Unfortunately (or perhaps fortunately) my first hand experience has always been introducing testers rather than removing them… so I can’t add any personal experience. However, the way the industry is moving, I think I’ll soon be experiencing the removal. Things move quickly these days. The time available to explore a product is constantly shrinking as we push things to production faster and faster. We’re pushing automation to developers (which I think is good), we’re doing more automation (which I also think is good if it’s well thought out), so the need for large numbers of testers is reducing. I don’t believe there will ever be a point where we won’t need a human interacting with and exploring a product (not in my lifetime anyway). However, does that human need to be called a tester?
Ah, and now we return to ‘tester’ versus ‘testing’… so when removing a tester don’t just think about the role description. Think about the person you’re removing and the activities they perform. Will the other members of the team be able to do what they did? Think… and I mean critically.
I liked this from Aaron Hodder…
@katrina_tester A team is a complex system. I don’t think you can predict the outcome. (plus let alone diving into “what does qual mean”)
A complex system indeed, and why is that? Because they’re built with humans!

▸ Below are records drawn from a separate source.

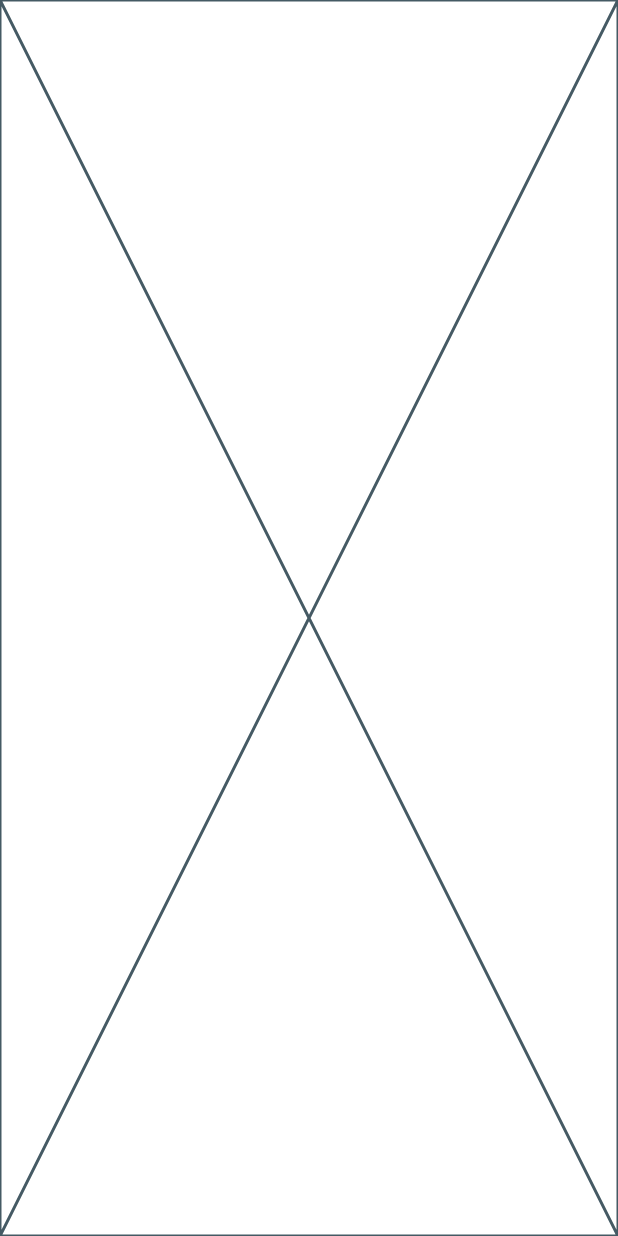
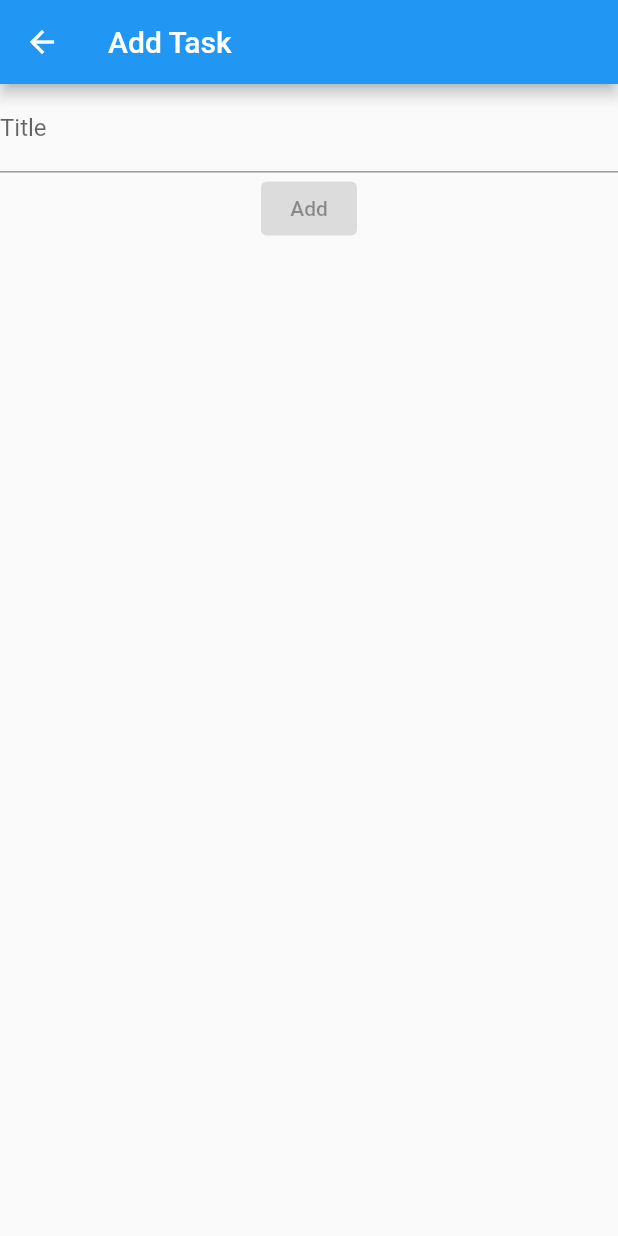
Before and after one commit to burhanrashid52/ipotato_timer, a Flutter app: the screen it shows after launch, after a tap on the "add" icon, on a phone screen of 412 x 824 dp. Run offline on Flutter 3.47's test engine with Material 2 defaults, Android fonts, the phone set to English and light mode, and no system bars; our stand-ins replace drift; accounts and stored records are empty; generated files the repository leaves out were written again.

Commit message:
Testing task insertion in drift

```diff
--- a/lib/add_task.dart
+++ b/lib/add_task.dart
@@ -1,10 +1,41 @@
 import 'package:flutter/material.dart';
+import 'package:ipotato_timer/main.dart';
+
+import 'data/local_data_source.dart';
 
 class AddTaskPage extends StatelessWidget {
-  const AddTaskPage({Key? key}) : super(key: key);
+  AddTaskPage({Key? key}) : super(key: key);
+
+  final textController = TextEditingController();
 
   @override
   Widget build(BuildContext context) {
-    return const Placeholder();
+    return Scaffold(
+      appBar: AppBar(title: const Text('Add Task')),
+      body: Column(
+        children: [
+          TextField(
+            controller: textController,
+            decoration: const InputDecoration(
+              labelText: 'Title',
+            ),
+          ),
+          ListenableBuilder(
+            listenable: textController,
+            builder: (context, _) => ElevatedButton(
+              onPressed: textController.text.isEmpty
+                  ? null
+                  : () {
+                      localDataSource.addTask(
+                        Task(title: textController.text),
+                      );
+                      Navigator.pop(context);
+                    },
+              child: const Text('Add'),
+            ),
+          )
+        ],
+      ),
+    );
   }
 }
--- a/lib/data/local_data_source.dart
+++ b/lib/data/local_data_source.dart
@@ -1,3 +1,4 @@
+import 'package:drift/drift.dart';
 import 'package:ipotato_timer/data/drift_tables.dart';
 
 class LocalDataSource {
@@ -19,10 +20,9 @@ class LocalDataSource {
   }
 
   Future<int> addTask(Task task) {
-    final taskTable = TaskTable(
-      id: 0,
+    final taskTable = TasksCompanion.insert(
       title: task.title,
-      description: task.description,
+      description: Value(task.description),
       duration: 0,
     );
     return _db.into(_db.tasks).insert(taskTable);
@@ -40,6 +40,6 @@ class Task {
 
   Task({
     required this.title,
-    required this.description,
+    this.description,
   });
 }
--- a/lib/main.dart
+++ b/lib/main.dart
@@ -60,7 +60,7 @@ class HomePage extends StatelessWidget {
           Navigator.push(
             context,
             MaterialPageRoute(
-              builder: (context) => const AddTaskPage(),
+              builder: (context) => AddTaskPage(),
             ),
           );
         },
```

Also, again, that caution on what quality means… an extremely important part of the equation which many books could be written about (oh, they have!).